Coal powered the industrial revolution. But now, it is slowly losing steam in the 21st century in the west. China, has increased its consumption five folds in the last 20 years. The rest of Asia is also following a similar pattern. But while some markets are increasing their consumption, Britain’s reliance on coal for electricity has dropped from 70 per cent in 1990 to less than 3 per cent today, according to government figures. One of the reasons for the decline is cheaper sources of energy found offshore in the North Sea during the 1960s, namely petroleum and natural gas. The UK government is working on phasing out coal power altogether by 2025 (in fact the government is working on bringing that deadline forward to 2024).
The UK closed its last deep mine in 2015 and on August 17, 2020 the last surface mine near Durham, operated by The Banks group, also shut. The Banks Group, a family-owned coal mining and energy company in the UK wrote on their website: “We mine it because the UK still needs coal to manufacture steel and cement. It creates a lot less Co2 if we mine coal here in the UK rather than import it from hundreds/thousands of miles away in Russia and the USA.” The company provides restoration to prevent the adverse effects of surface mining in the long run, it says. After an area is mined, lack of preventative measures can lead to groundwater contamination, increase flooding chances and can also lead to landslides and cave-ins.

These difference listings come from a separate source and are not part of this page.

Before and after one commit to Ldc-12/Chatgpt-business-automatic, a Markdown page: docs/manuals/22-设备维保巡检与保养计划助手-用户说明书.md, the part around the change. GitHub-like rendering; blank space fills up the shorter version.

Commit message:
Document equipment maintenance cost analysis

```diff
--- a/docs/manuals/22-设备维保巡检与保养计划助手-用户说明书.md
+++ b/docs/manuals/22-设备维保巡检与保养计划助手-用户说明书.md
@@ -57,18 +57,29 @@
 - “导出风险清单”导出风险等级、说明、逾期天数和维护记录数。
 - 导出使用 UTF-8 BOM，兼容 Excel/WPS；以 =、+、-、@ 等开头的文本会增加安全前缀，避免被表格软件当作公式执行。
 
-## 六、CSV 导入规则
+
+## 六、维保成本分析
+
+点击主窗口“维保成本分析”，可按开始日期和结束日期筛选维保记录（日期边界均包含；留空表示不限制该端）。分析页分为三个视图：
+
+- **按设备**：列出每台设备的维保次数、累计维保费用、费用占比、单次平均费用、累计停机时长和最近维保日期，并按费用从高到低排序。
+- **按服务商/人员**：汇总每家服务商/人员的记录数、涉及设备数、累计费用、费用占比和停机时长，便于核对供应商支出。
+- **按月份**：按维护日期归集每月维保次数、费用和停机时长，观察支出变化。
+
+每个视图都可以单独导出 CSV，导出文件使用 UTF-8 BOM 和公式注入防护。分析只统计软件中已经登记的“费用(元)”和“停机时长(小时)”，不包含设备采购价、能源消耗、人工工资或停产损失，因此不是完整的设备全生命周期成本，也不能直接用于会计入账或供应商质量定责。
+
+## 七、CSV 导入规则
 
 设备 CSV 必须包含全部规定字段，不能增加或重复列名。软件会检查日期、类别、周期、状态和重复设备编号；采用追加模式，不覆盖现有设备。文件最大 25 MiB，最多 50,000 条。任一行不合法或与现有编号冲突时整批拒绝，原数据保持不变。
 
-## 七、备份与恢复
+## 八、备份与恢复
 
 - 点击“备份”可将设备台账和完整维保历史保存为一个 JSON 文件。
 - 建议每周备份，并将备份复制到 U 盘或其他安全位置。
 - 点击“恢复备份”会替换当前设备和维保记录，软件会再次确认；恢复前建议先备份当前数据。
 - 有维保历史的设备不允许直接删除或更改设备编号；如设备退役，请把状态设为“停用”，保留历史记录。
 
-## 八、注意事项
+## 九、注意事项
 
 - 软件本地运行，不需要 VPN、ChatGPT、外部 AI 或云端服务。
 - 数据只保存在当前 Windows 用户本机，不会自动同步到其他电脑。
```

But all operations will not cease in the country. In fact, Cumbria recently got a green light to build a colliery which will become fully operational by 2023 and create jobs for locals. This new mine is expected to produce a large quantity of coking coal that is used in steel rather than thermal coal. Coking coal from Cumbria contains low levels of ash and is said to generate less waste, according to West Cumbria mining, who are developing this project.
Then there is Merthyr (South Wales) Ltd who operate the Ffos-y-fran site. They say on their website, that “Our main customer in Wales include Tata Steel, a major employer in South Wales. We also supply our coal to the cement industry and various heritage railways around Wales and the UK. Coal is an essential part of the steel making process, and competitively produced Welsh coal, such as would be supplied from Nant Llesg, will help support Tata Steel’s operations. Tata Steel employs around 7,000 people in Wales and contributes some £3.5bn annually to the Welsh economy.” They had also announced redundancies last year.
The government view is clear. Business and Energy Secretary Andrea Leadsom said, “Coal-generated energy will soon be a distant memory as we plan to decarbonise every sector of our economy, enabling a greener future for all our children.”
Green Alliance published a report earlier this year about the coal industry in the UK. It noted, “The UK has a statutory (legally binding) target to reach net zero emissions by 2050, under the 2008 Climate Change Act, amended in 2019. Having ratified the Paris climate agreement of 2015, it has also agreed the goal to limit global average temperature rise to between 1.5°C.” They have According to them the best way forward is: low carbon jobs and investment in former mining and industrial areas. They have also made recommendations for the “government to remove ambiguities surrounding its approach to fossil fuel extraction, and to stimulate investment in alternative sources of power.
(Research by Kuheli Biswas)